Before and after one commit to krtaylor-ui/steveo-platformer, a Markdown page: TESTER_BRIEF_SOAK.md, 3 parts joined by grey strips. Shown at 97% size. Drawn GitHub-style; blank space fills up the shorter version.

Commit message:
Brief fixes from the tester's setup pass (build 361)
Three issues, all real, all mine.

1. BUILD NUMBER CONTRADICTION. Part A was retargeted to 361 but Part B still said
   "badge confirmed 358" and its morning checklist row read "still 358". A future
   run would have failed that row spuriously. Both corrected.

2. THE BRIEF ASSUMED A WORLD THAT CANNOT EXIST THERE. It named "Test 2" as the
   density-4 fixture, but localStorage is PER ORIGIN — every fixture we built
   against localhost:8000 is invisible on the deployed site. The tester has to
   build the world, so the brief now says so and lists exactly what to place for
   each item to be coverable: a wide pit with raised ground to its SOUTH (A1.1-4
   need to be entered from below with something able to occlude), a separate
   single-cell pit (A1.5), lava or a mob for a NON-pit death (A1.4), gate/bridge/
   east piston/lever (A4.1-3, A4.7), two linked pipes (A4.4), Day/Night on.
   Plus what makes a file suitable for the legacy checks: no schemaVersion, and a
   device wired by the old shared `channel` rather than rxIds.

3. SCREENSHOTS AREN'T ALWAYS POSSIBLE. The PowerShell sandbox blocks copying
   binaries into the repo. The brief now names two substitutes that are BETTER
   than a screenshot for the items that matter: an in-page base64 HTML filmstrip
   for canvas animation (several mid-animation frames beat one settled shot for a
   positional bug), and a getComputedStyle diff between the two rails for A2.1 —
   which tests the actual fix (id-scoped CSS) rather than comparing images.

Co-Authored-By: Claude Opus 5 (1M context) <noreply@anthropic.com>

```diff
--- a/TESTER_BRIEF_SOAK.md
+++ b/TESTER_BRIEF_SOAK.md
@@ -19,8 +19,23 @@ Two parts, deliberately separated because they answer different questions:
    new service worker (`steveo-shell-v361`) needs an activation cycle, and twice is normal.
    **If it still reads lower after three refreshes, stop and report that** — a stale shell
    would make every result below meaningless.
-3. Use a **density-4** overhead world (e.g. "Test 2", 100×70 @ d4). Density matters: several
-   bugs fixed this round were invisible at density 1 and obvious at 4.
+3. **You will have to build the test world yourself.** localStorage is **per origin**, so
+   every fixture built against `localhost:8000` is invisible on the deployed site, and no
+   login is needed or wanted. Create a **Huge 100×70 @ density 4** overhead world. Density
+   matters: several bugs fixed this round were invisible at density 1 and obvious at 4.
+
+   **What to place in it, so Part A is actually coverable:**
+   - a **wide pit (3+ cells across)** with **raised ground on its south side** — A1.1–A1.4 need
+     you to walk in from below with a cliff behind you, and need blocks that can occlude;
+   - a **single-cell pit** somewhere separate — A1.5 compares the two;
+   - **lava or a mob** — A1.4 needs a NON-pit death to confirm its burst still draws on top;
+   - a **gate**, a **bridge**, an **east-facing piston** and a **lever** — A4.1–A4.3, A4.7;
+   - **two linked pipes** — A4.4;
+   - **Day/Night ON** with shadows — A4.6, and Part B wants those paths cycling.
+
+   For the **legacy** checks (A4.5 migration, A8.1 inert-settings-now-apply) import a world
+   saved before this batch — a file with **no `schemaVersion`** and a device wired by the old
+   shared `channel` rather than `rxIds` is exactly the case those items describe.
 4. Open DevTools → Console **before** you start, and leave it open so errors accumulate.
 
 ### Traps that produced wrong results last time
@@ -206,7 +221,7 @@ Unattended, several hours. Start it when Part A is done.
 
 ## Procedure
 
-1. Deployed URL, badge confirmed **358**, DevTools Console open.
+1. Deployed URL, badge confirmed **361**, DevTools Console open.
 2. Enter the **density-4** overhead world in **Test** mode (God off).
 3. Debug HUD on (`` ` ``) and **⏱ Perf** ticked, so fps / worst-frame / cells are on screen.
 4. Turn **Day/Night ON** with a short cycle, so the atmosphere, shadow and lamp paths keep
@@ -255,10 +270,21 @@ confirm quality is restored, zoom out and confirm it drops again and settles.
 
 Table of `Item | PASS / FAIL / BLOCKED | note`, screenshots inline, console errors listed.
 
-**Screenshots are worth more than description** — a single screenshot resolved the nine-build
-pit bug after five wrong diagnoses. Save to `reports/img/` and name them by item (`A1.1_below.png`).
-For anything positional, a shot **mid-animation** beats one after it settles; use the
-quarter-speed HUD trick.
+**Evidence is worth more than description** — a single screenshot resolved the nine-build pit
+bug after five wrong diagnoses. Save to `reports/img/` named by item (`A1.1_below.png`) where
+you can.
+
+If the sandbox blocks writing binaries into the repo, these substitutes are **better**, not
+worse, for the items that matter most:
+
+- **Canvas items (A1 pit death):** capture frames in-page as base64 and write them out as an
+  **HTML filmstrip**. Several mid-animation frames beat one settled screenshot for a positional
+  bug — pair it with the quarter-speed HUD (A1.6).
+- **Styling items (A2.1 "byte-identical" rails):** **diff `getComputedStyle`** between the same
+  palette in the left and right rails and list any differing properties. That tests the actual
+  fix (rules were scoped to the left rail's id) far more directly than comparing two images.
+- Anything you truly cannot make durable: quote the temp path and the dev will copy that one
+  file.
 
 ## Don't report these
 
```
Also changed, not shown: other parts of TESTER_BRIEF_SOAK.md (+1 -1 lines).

* ASSIGNMENT: Find the word "than" in the entries above and gather every line that holds it.

* RESULT:
   device wired by the old shared `channel` rather than rxIds.
   than a screenshot for the items that matter: an in-page base64 HTML filmstrip
   which tests the actual fix (id-scoped CSS) rather than comparing images.
+   shared `channel` rather than `rxIds` is exactly the case those items describe.
-**Screenshots are worth more than description** — a single screenshot resolved the nine-build
+**Evidence is worth more than description** — a single screenshot resolved the nine-build pit
+  fix (rules were scoped to the left rail's id) far more directly than comparing two images.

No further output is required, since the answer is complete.